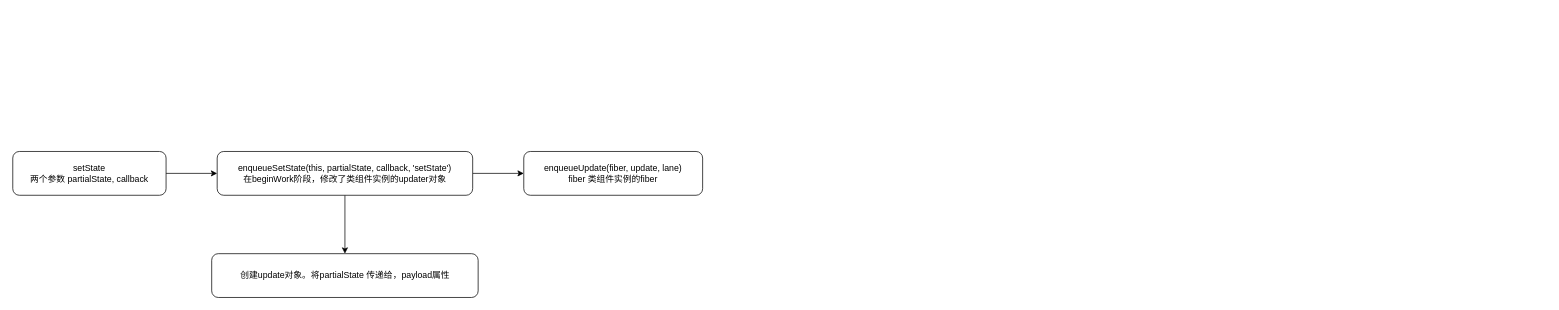
linround/gitBook keeps this draw.io diagram as AboutInterview/react-setState/ReactDom.SetState.drawio. Above is the earlier version. Source tidied: cells renumbered, new cells numbered last; positions are measured from the earlier drawing's top-left corner, leaving out a move shared by most shapes. Both pictures are drawn from the tidied source at 73%, with x=0, y=0 at pixel (12, 151).
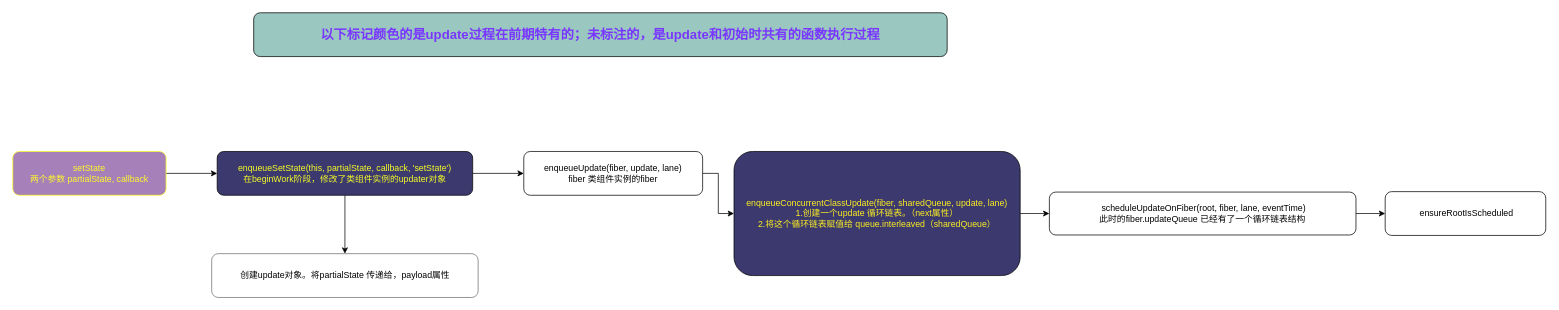
Above is the later version.

Change to the diagram source:
```diff
@@
 <mxGraphModel>
   <root>
     <mxCell id="0" />
     <mxCell id="1" parent="0" />
     <mxCell id="2" style="edgeStyle=orthogonalEdgeStyle;rounded=0;jettySize=auto;html=1;" parent="1" edge="1" source="3" target="6">
       <mxGeometry relative="1" as="geometry" />
     </mxCell>
-    <mxCell id="3" value="setState&lt;br&gt;两个参数&amp;nbsp;partialState, callback" style="rounded=1;whiteSpace=wrap;html=1;" parent="1" vertex="1">
+    <mxCell id="3" value="setState&lt;br&gt;两个参数&amp;nbsp;partialState, callback" style="rounded=1;whiteSpace=wrap;html=1;strokeColor=#FFFF1C;fillColor=#A680B8;fontColor=#FFF82B;" parent="1" vertex="1">
       <mxGeometry width="210" height="60" as="geometry" />
     </mxCell>
     <mxCell id="4" style="edgeStyle=orthogonalEdgeStyle;rounded=0;jettySize=auto;html=1;" parent="1" edge="1" source="6" target="7">
       <mxGeometry relative="1" as="geometry" />
     </mxCell>
     <mxCell id="5" style="edgeStyle=orthogonalEdgeStyle;rounded=0;jettySize=auto;html=1;" parent="1" edge="1" source="6" target="8">
       <mxGeometry relative="1" as="geometry" />
     </mxCell>
-    <mxCell id="6" value="enqueueSetState(this, partialState, callback, 'setState')&lt;br&gt;在beginWork阶段，修改了类组件实例的updater对象" style="whiteSpace=wrap;html=1;rounded=1;" parent="1" vertex="1">
+    <mxCell id="6" value="enqueueSetState(this, partialState, callback, 'setState')&lt;br&gt;在beginWork阶段，修改了类组件实例的updater对象" style="whiteSpace=wrap;html=1;rounded=1;fontColor=#F8FF26;strokeColor=#000000;fillColor=#3B396E;" parent="1" vertex="1">
       <mxGeometry x="280" width="350" height="60" as="geometry" />
     </mxCell>
-    <mxCell id="7" value="创建update对象。将partialState 传递给，payload属性" style="whiteSpace=wrap;html=1;rounded=1;" parent="1" vertex="1">
+    <mxCell id="7" value="创建update对象。将partialState 传递给，payload属性" style="whiteSpace=wrap;html=1;rounded=1;strokeColor=#6E6E6E;" parent="1" vertex="1">
       <mxGeometry x="272.5" y="140" width="365" height="60" as="geometry" />
     </mxCell>
+    <mxCell id="9" style="edgeStyle=orthogonalEdgeStyle;rounded=0;jettySize=auto;html=1;" parent="1" edge="1" source="8" target="11">
+      <mxGeometry relative="1" as="geometry" />
+    </mxCell>
     <mxCell id="8" value="enqueueUpdate(fiber, update, lane)&lt;br&gt;fiber 类组件实例的fiber" style="whiteSpace=wrap;html=1;rounded=1;" parent="1" vertex="1">
       <mxGeometry x="700" width="245" height="60" as="geometry" />
     </mxCell>
+    <mxCell id="10" style="edgeStyle=orthogonalEdgeStyle;rounded=0;jettySize=auto;html=1;exitX=1;exitY=0.5;exitDx=0;exitDy=0;" parent="1" edge="1" source="11" target="13">
+      <mxGeometry relative="1" as="geometry" />
+    </mxCell>
+    <mxCell id="11" value="enqueueConcurrentClassUpdate(fiber, sharedQueue, update, lane)&lt;br&gt;1.创建一个update 循环链表。（next属性）&lt;br&gt;2.将这个循环链表赋值给&amp;nbsp;queue.interleaved（sharedQueue）" style="whiteSpace=wrap;html=1;rounded=1;strokeColor=#000000;fillColor=#3B396E;fontColor=#FFF021;" parent="1" vertex="1">
+      <mxGeometry x="988" width="392" height="170" as="geometry" />
+    </mxCell>
+    <mxCell id="12" style="edgeStyle=orthogonalEdgeStyle;rounded=0;jettySize=auto;html=1;" parent="1" edge="1" source="13" target="14">
+      <mxGeometry relative="1" as="geometry" />
+    </mxCell>
+    <mxCell id="13" value="&amp;nbsp;scheduleUpdateOnFiber(root, fiber, lane, eventTime)&lt;br&gt;此时的fiber.updateQueue 已经有了一个循环链表结构" style="whiteSpace=wrap;html=1;rounded=1;" parent="1" vertex="1">
+      <mxGeometry x="1420" y="55.6" width="420" height="58.8" as="geometry" />
+    </mxCell>
+    <mxCell id="14" value="&amp;nbsp;ensureRootIsScheduled" style="whiteSpace=wrap;html=1;rounded=1;" parent="1" vertex="1">
+      <mxGeometry x="1880" y="55" width="220" height="60" as="geometry" />
+    </mxCell>
+    <mxCell id="15" value="以下标记颜色的是update过程在前期特有的；未标注的，是update和初始时共有的函数执行过程" style="rounded=1;whiteSpace=wrap;html=1;fontColor=#7936FF;fillColor=#9AC7BF;fontSize=18;fontStyle=1;" parent="1" vertex="1">
+      <mxGeometry x="330" y="-190" width="950" height="60" as="geometry" />
+    </mxCell>
   </root>
 </mxGraphModel>
```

## WHAT TO WORK ON:
From the data, pick out every line that includes "source".

## ANSWER BOX:
linround/gitBook keeps this draw.io diagram as AboutInterview/react-setState/ReactDom.SetState.drawio. Above is the earlier version. Source tidied: cells renumbered, new cells numbered last; positions are measured from the earlier drawing's top-left corner, leaving out a move shared by most shapes. Both pictures are drawn from the tidied source at 73%, with x=0, y=0 at pixel (12, 151).
Change to the diagram source:
     <mxCell id="2" style="edgeStyle=orthogonalEdgeStyle;rounded=0;jettySize=auto;html=1;" parent="1" edge="1" source="3" target="6">
     <mxCell id="4" style="edgeStyle=orthogonalEdgeStyle;rounded=0;jettySize=auto;html=1;" parent="1" edge="1" source="6" target="7">
     <mxCell id="5" style="edgeStyle=orthogonalEdgeStyle;rounded=0;jettySize=auto;html=1;" parent="1" edge="1" source="6" target="8">
+    <mxCell id="9" style="edgeStyle=orthogonalEdgeStyle;rounded=0;jettySize=auto;html=1;" parent="1" edge="1" source="8" target="11">
+    <mxCell id="10" style="edgeStyle=orthogonalEdgeStyle;rounded=0;jettySize=auto;html=1;exitX=1;exitY=0.5;exitDx=0;exitDy=0;" parent="1" edge="1" source="11" target="13">
+    <mxCell id="12" style="edgeStyle=orthogonalEdgeStyle;rounded=0;jettySize=auto;html=1;" parent="1" edge="1" source="13" target="14">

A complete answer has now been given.